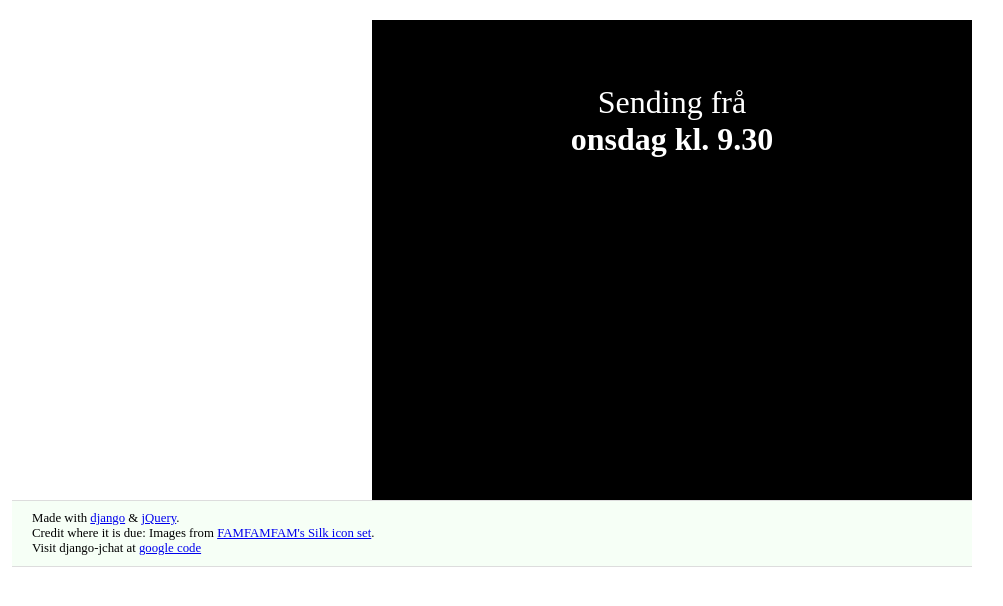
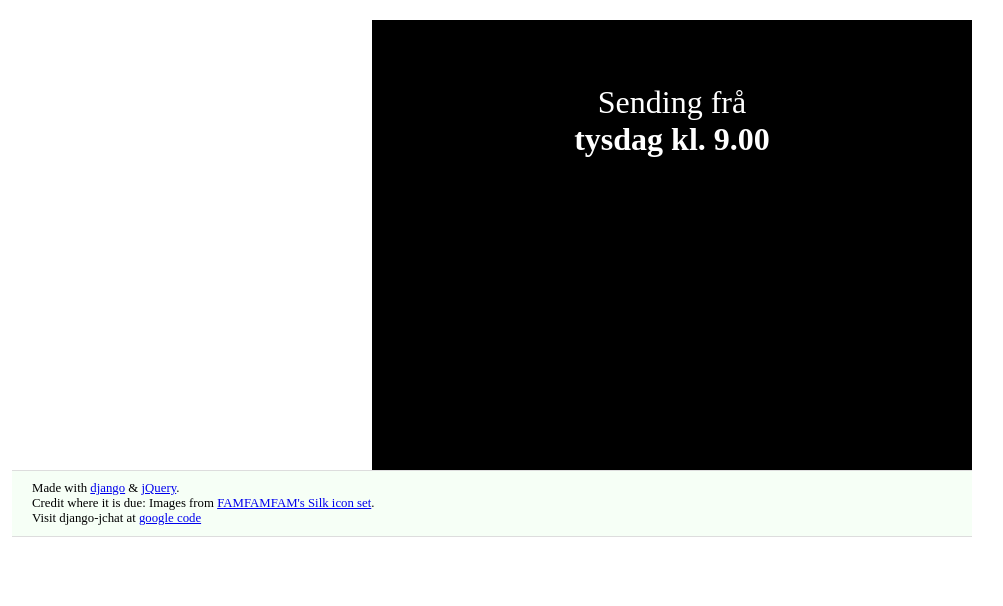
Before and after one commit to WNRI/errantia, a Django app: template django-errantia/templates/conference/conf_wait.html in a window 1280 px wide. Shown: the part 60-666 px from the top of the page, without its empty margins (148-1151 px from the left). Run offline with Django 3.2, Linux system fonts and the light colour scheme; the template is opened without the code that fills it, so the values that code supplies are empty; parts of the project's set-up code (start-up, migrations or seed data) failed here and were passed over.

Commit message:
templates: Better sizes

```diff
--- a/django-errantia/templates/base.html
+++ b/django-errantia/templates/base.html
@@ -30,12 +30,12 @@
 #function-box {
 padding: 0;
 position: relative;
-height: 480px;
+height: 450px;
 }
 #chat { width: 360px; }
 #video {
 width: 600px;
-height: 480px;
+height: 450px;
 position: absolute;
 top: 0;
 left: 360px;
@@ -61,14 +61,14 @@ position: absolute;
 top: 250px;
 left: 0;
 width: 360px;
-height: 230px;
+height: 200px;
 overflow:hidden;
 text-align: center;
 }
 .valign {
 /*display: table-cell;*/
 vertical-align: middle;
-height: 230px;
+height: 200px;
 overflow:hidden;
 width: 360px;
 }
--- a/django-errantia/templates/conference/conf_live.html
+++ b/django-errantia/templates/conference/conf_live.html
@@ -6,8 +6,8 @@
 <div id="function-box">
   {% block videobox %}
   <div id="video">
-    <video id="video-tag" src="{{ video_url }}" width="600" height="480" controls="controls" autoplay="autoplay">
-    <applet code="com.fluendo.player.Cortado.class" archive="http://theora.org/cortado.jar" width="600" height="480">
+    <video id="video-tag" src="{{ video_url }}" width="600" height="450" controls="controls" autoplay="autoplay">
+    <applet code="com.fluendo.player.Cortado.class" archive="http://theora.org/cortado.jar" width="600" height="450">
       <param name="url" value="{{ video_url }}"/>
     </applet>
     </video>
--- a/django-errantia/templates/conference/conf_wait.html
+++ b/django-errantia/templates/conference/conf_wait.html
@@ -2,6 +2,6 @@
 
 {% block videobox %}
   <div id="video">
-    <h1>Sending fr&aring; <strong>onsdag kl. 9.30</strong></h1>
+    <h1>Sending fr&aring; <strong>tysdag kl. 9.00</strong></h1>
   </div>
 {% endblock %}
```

- _What you need to do_:
Exactly reproduce each entry, but drop the pictures.

- _Response to the task_:
Before and after one commit to WNRI/errantia, a Django app: template django-errantia/templates/conference/conf_wait.html in a window 1280 px wide. Shown: the part 60-666 px from the top of the page, without its empty margins (148-1151 px from the left). Run offline with Django 3.2, Linux system fonts and the light colour scheme; the template is opened without the code that fills it, so the values that code supplies are empty; parts of the project's set-up code (start-up, migrations or seed data) failed here and were passed over.

Commit message:
templates: Better sizes

```diff
--- a/django-errantia/templates/base.html
+++ b/django-errantia/templates/base.html
@@ -30,12 +30,12 @@
 #function-box {
 padding: 0;
 position: relative;
-height: 480px;
+height: 450px;
 }
 #chat { width: 360px; }
 #video {
 width: 600px;
-height: 480px;
+height: 450px;
 position: absolute;
 top: 0;
 left: 360px;
@@ -61,14 +61,14 @@ position: absolute;
 top: 250px;
 left: 0;
 width: 360px;
-height: 230px;
+height: 200px;
 overflow:hidden;
 text-align: center;
 }
 .valign {
 /*display: table-cell;*/
 vertical-align: middle;
-height: 230px;
+height: 200px;
 overflow:hidden;
 width: 360px;
 }
--- a/django-errantia/templates/conference/conf_live.html
+++ b/django-errantia/templates/conference/conf_live.html
@@ -6,8 +6,8 @@
 <div id="function-box">
   {% block videobox %}
   <div id="video">
-    <video id="video-tag" src="{{ video_url }}" width="600" height="480" controls="controls" autoplay="autoplay">
-    <applet code="com.fluendo.player.Cortado.class" archive="http://theora.org/cortado.jar" width="600" height="480">
+    <video id="video-tag" src="{{ video_url }}" width="600" height="450" controls="controls" autoplay="autoplay">
+    <applet code="com.fluendo.player.Cortado.class" archive="http://theora.org/cortado.jar" width="600" height="450">
       <param name="url" value="{{ video_url }}"/>
     </applet>
     </video>
--- a/django-errantia/templates/conference/conf_wait.html
+++ b/django-errantia/templates/conference/conf_wait.html
@@ -2,6 +2,6 @@
 
 {% block videobox %}
   <div id="video">
-    <h1>Sending fr&aring; <strong>onsdag kl. 9.30</strong></h1>
+    <h1>Sending fr&aring; <strong>tysdag kl. 9.00</strong></h1>
   </div>
 {% endblock %}
```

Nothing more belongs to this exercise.